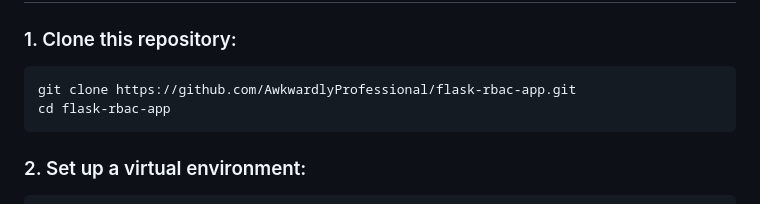
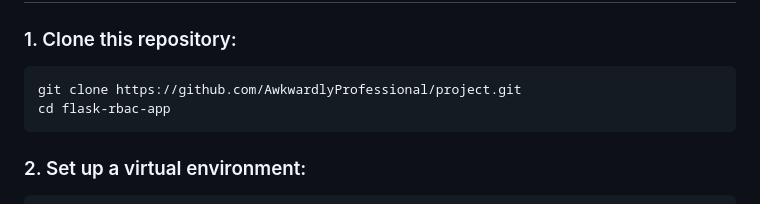
Before and after one commit to AwkwardlyProfessional/RBAC, a Markdown page: README.md, the part around the change. Drawn GitHub-style.

````diff
--- a/README.md
+++ b/README.md
@@ -23,7 +23,7 @@ This is a simple Flask web application that implements **Role-Based Access Contr
 ### 1. Clone this repository:
 
 ```bash
-git clone https://github.com/AwkwardlyProfessional/flask-rbac-app.git
+git clone https://github.com/AwkwardlyProfessional/project.git
 cd flask-rbac-app
 ```
 
````
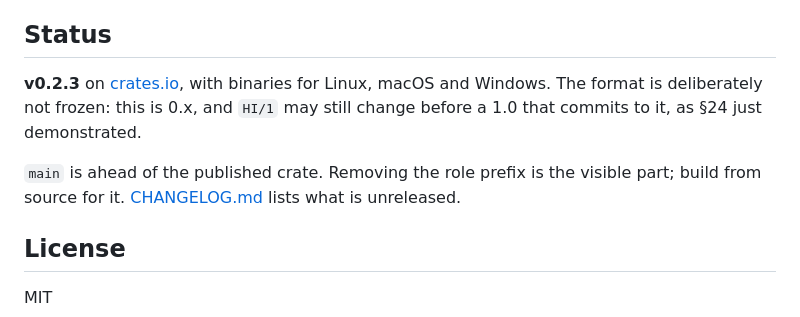
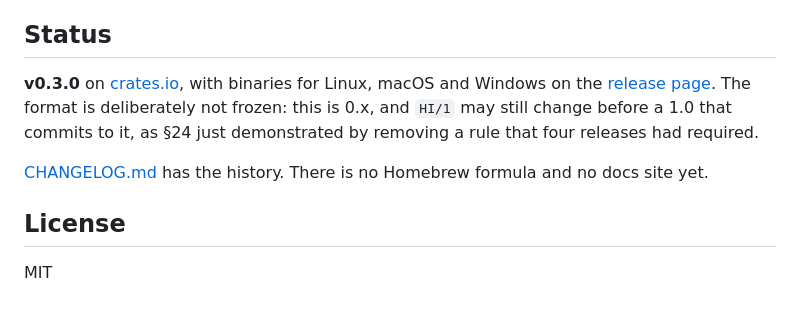
Before and after one commit to CorvidLabs/hi, a Markdown page: README.md, the part around the change. GitHub-like rendering.

```diff
--- a/README.md
+++ b/README.md
@@ -291,12 +291,12 @@ on their own product to find it, and the first fix we shipped for it was the wro
 
 ## Status
 
-**v0.2.3** on [crates.io](https://crates.io/crates/human-intent), with binaries for Linux, macOS
-and Windows. The format is deliberately not frozen: this is 0.x, and `HI/1` may still change before
-a 1.0 that commits to it, as §24 just demonstrated.
+**v0.3.0** on [crates.io](https://crates.io/crates/human-intent), with binaries for Linux, macOS
+and Windows on the [release page](https://github.com/CorvidLabs/hi/releases). The format is
+deliberately not frozen: this is 0.x, and `HI/1` may still change before a 1.0 that commits to it,
+as §24 just demonstrated by removing a rule that four releases had required.
 
-`main` is ahead of the published crate. Removing the role prefix is the visible part; build from
-source for it. [CHANGELOG.md](CHANGELOG.md) lists what is unreleased.
+[CHANGELOG.md](CHANGELOG.md) has the history. There is no Homebrew formula and no docs site yet.
 
 ## License
 
```
Also changed, not shown: CLAUDE.md (+19 -5 lines).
◇ ◇ ◇ ◇
• _AIM OF THE EXERCISE_: Locate the lines above that contain "https" and copy them.

• _RESPONSE FOR THIS EXERCISE_:
-git clone https://github.com/AwkwardlyProfessional/flask-rbac-app.git
+git clone https://github.com/AwkwardlyProfessional/project.git
-**v0.2.3** on [crates.io](https://crates.io/crates/human-intent), with binaries for Linux, macOS
+**v0.3.0** on [crates.io](https://crates.io/crates/human-intent), with binaries for Linux, macOS
+and Windows on the [release page](https://github.com/CorvidLabs/hi/releases). The format is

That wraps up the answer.